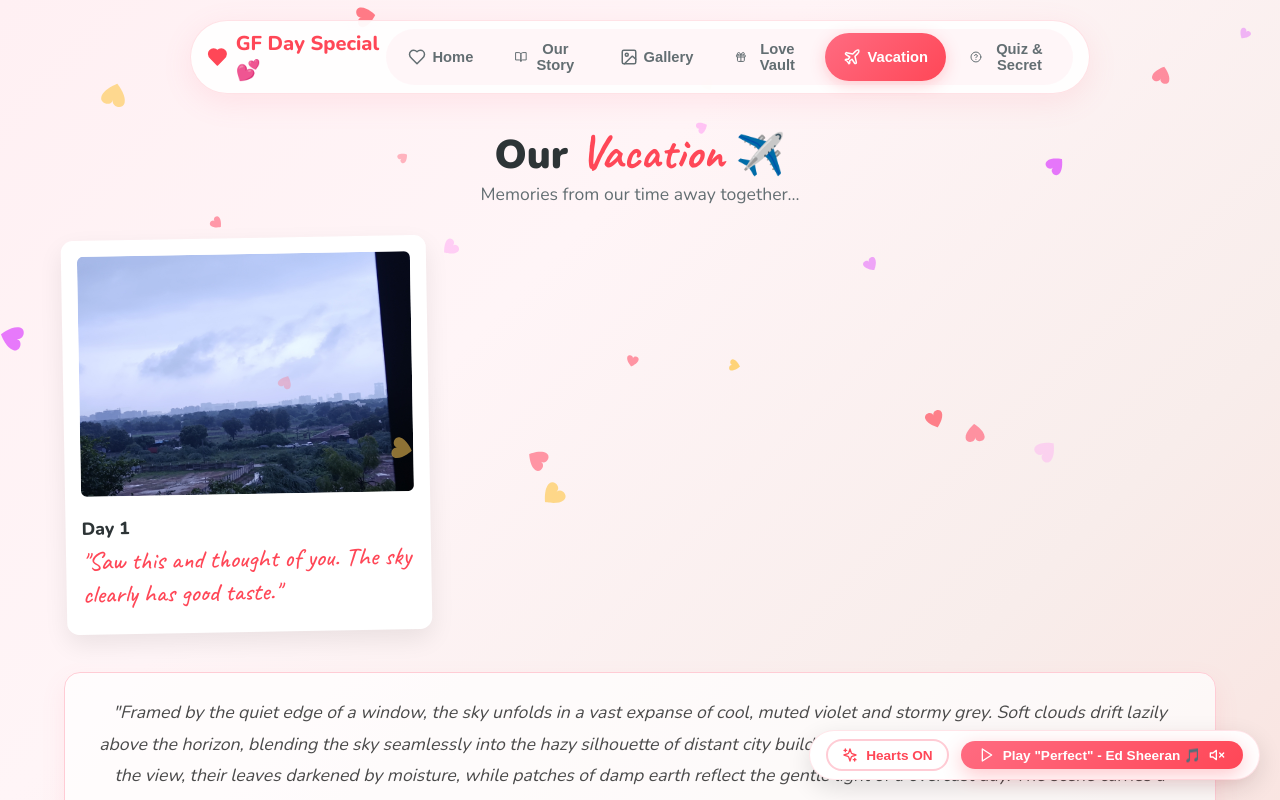
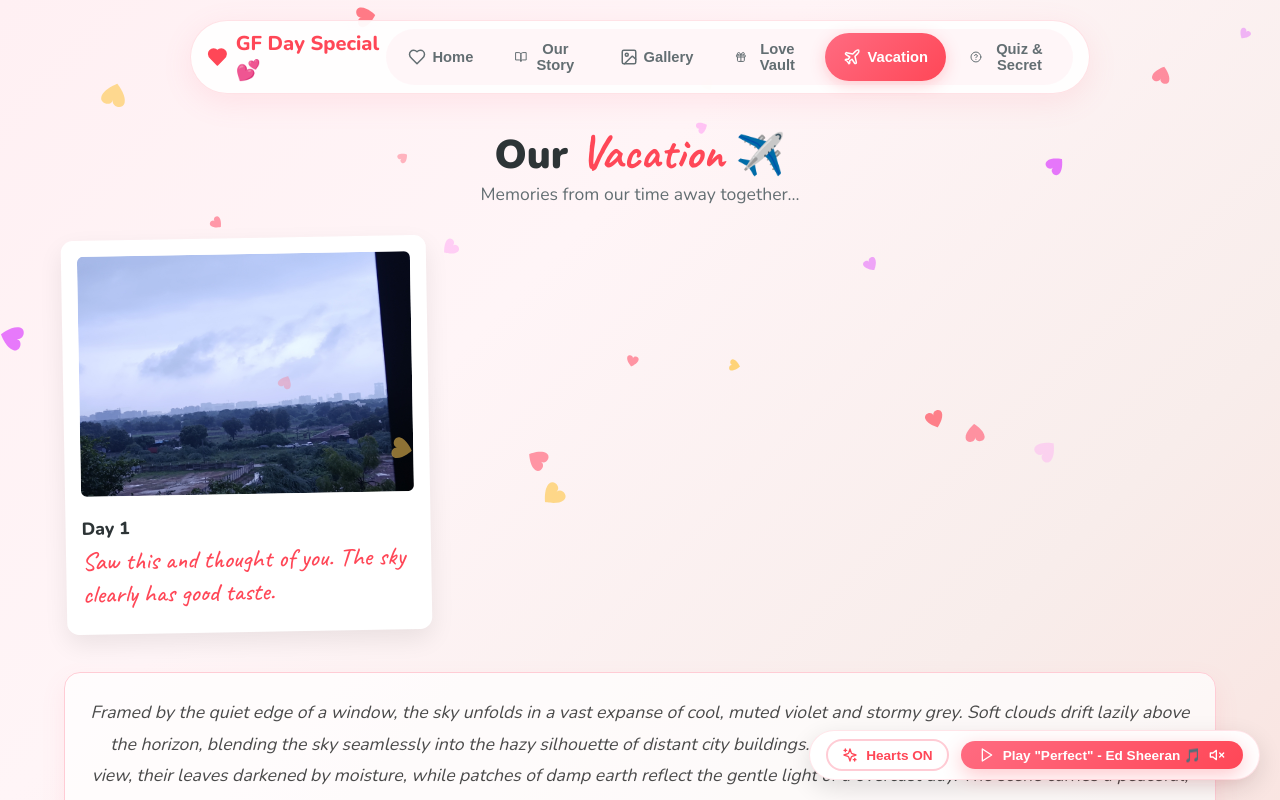
Before and after one commit to Riaan-Soni/gf-day-website, a React (Vite) app: page / in a window 1280 px wide. Both pictures are taken after a click on the button "Vacation". Shown: the top 800 px of the page. Built offline with nearby package versions, Linux system fonts and the light colour scheme.

Commit message:
Remove quotes from caption and description text

```diff
--- a/src/pages/VacationPage.jsx
+++ b/src/pages/VacationPage.jsx
@@ -18,13 +18,13 @@ export default function VacationPage() {
           <div style={{ display: 'flex', justifyContent: 'space-between', alignItems: 'center' }}>
             <h3 className="polaroid-title">Day 1</h3>
           </div>
-          <p className="polaroid-caption">"Saw this and thought of you. The sky clearly has good taste."</p>
+          <p className="polaroid-caption">Saw this and thought of you. The sky clearly has good taste.</p>
         </div>
       </div>
 
       <div style={{ marginTop: '40px', padding: '24px', background: 'rgba(255,255,255,0.7)', borderRadius: '16px', border: '1px solid #ffccd5', boxShadow: '0 10px 25px rgba(255,107,129,0.1)' }}>
         <p style={{ fontSize: '1.1rem', lineHeight: '1.8', color: '#4a4a4a', fontStyle: 'italic', textAlign: 'center' }}>
-          "Framed by the quiet edge of a window, the sky unfolds in a vast expanse of cool, muted violet and stormy grey. Soft clouds drift lazily above the horizon, blending the sky seamlessly into the hazy silhouette of distant city buildings. Below, lush green treetops stretch across the view, their leaves darkened by moisture, while patches of damp earth reflect the gentle light of a overcast day. The scene carries a peaceful, introspective stillness—a moment where nature and city meet under a calm, twilight canvas."
+          Framed by the quiet edge of a window, the sky unfolds in a vast expanse of cool, muted violet and stormy grey. Soft clouds drift lazily above the horizon, blending the sky seamlessly into the hazy silhouette of distant city buildings. Below, lush green treetops stretch across the view, their leaves darkened by moisture, while patches of damp earth reflect the gentle light of a overcast day. The scene carries a peaceful, introspective stillness—a moment where nature and city meet under a calm, twilight canvas.
         </p>
       </div>
     </div>
```
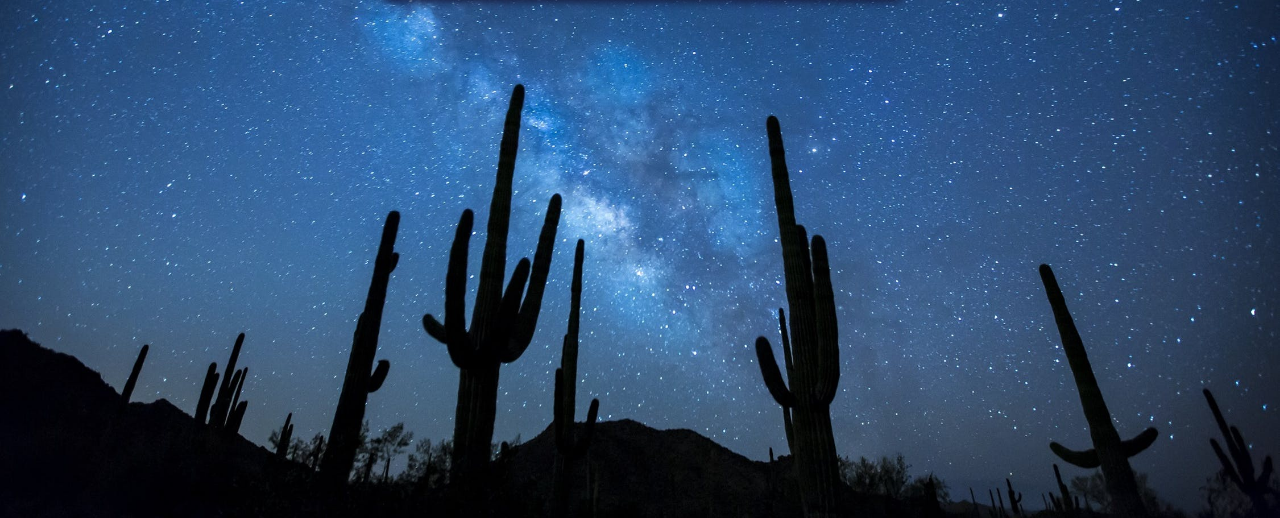
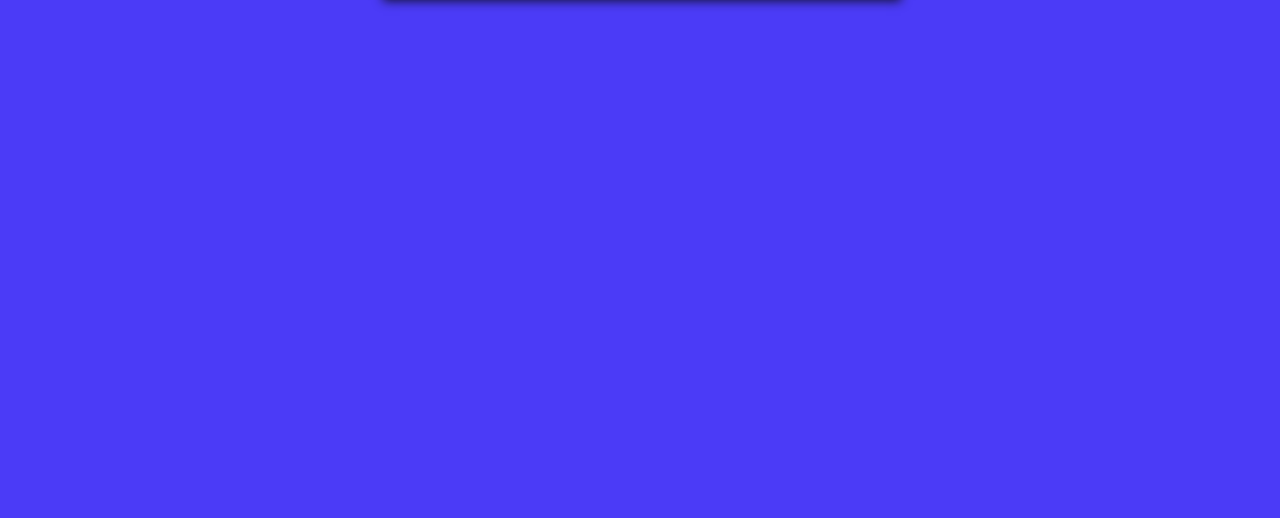
Before and after one commit to EugenioJ/Relogio-Js, a plain HTML site: page Index.html in a window 1280 px wide. Shown: the part 282-800 px from the top of the page. Drawn offline with Linux system fonts and the light colour scheme.

Commit message:
Update Index.html

```diff
--- a/Index.html
+++ b/Index.html
@@ -83,20 +83,20 @@
                 timer = setInterval(tempo, 1000);
                 var horaG =  new Date().getHours();
                 function bg(agora){
-                    if (agora > 19 | agora < 5){
+                    if (agora > 19 & agora < 5){
                         document.body.style.backgroundImage = "url("+noite+")";
                         bgimg
                     }
-                    else if (agora > 5 | agora < 11){
+                    else if (agora > 5 & agora < 11){
                         document.body.style.backgroundImage = "url("+manha+")";
                         bgimg
 
                     }
-                    else if(agora > 11 | agora < 16){
+                    else if(agora > 11 & agora < 16){
                         document.body.style.backgroundImage = "url("+dia+")";
                         bgimg
                     }
-                    else if(agora > 16 | agora < 19){
+                    else if(agora > 16 & agora < 19){
                         document.body.style.backgroundImage = "url("+tarde+")";
                         bgimg
                     }
```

**Aim of the task**
When restating the records word for word, omit any picture they contain.

**Output of the task**
Before and after one commit to Riaan-Soni/gf-day-website, a React (Vite) app: page / in a window 1280 px wide. Both pictures are taken after a click on the button "Vacation". Shown: the top 800 px of the page. Built offline with nearby package versions, Linux system fonts and the light colour scheme.

Commit message:
Remove quotes from caption and description text

```diff
--- a/src/pages/VacationPage.jsx
+++ b/src/pages/VacationPage.jsx
@@ -18,13 +18,13 @@ export default function VacationPage() {
           <div style={{ display: 'flex', justifyContent: 'space-between', alignItems: 'center' }}>
             <h3 className="polaroid-title">Day 1</h3>
           </div>
-          <p className="polaroid-caption">"Saw this and thought of you. The sky clearly has good taste."</p>
+          <p className="polaroid-caption">Saw this and thought of you. The sky clearly has good taste.</p>
         </div>
       </div>
 
       <div style={{ marginTop: '40px', padding: '24px', background: 'rgba(255,255,255,0.7)', borderRadius: '16px', border: '1px solid #ffccd5', boxShadow: '0 10px 25px rgba(255,107,129,0.1)' }}>
         <p style={{ fontSize: '1.1rem', lineHeight: '1.8', color: '#4a4a4a', fontStyle: 'italic', textAlign: 'center' }}>
-          "Framed by the quiet edge of a window, the sky unfolds in a vast expanse of cool, muted violet and stormy grey. Soft clouds drift lazily above the horizon, blending the sky seamlessly into the hazy silhouette of distant city buildings. Below, lush green treetops stretch across the view, their leaves darkened by moisture, while patches of damp earth reflect the gentle light of a overcast day. The scene carries a peaceful, introspective stillness—a moment where nature and city meet under a calm, twilight canvas."
+          Framed by the quiet edge of a window, the sky unfolds in a vast expanse of cool, muted violet and stormy grey. Soft clouds drift lazily above the horizon, blending the sky seamlessly into the hazy silhouette of distant city buildings. Below, lush green treetops stretch across the view, their leaves darkened by moisture, while patches of damp earth reflect the gentle light of a overcast day. The scene carries a peaceful, introspective stillness—a moment where nature and city meet under a calm, twilight canvas.
         </p>
       </div>
     </div>
```
Before and after one commit to EugenioJ/Relogio-Js, a plain HTML site: page Index.html in a window 1280 px wide. Shown: the part 282-800 px from the top of the page. Drawn offline with Linux system fonts and the light colour scheme.

Commit message:
Update Index.html

```diff
--- a/Index.html
+++ b/Index.html
@@ -83,20 +83,20 @@
                 timer = setInterval(tempo, 1000);
                 var horaG =  new Date().getHours();
                 function bg(agora){
-                    if (agora > 19 | agora < 5){
+                    if (agora > 19 & agora < 5){
                         document.body.style.backgroundImage = "url("+noite+")";
                         bgimg
                     }
-                    else if (agora > 5 | agora < 11){
+                    else if (agora > 5 & agora < 11){
                         document.body.style.backgroundImage = "url("+manha+")";
                         bgimg
 
                     }
-                    else if(agora > 11 | agora < 16){
+                    else if(agora > 11 & agora < 16){
                         document.body.style.backgroundImage = "url("+dia+")";
                         bgimg
                     }
-                    else if(agora > 16 | agora < 19){
+                    else if(agora > 16 & agora < 19){
                         document.body.style.backgroundImage = "url("+tarde+")";
                         bgimg
                     }
```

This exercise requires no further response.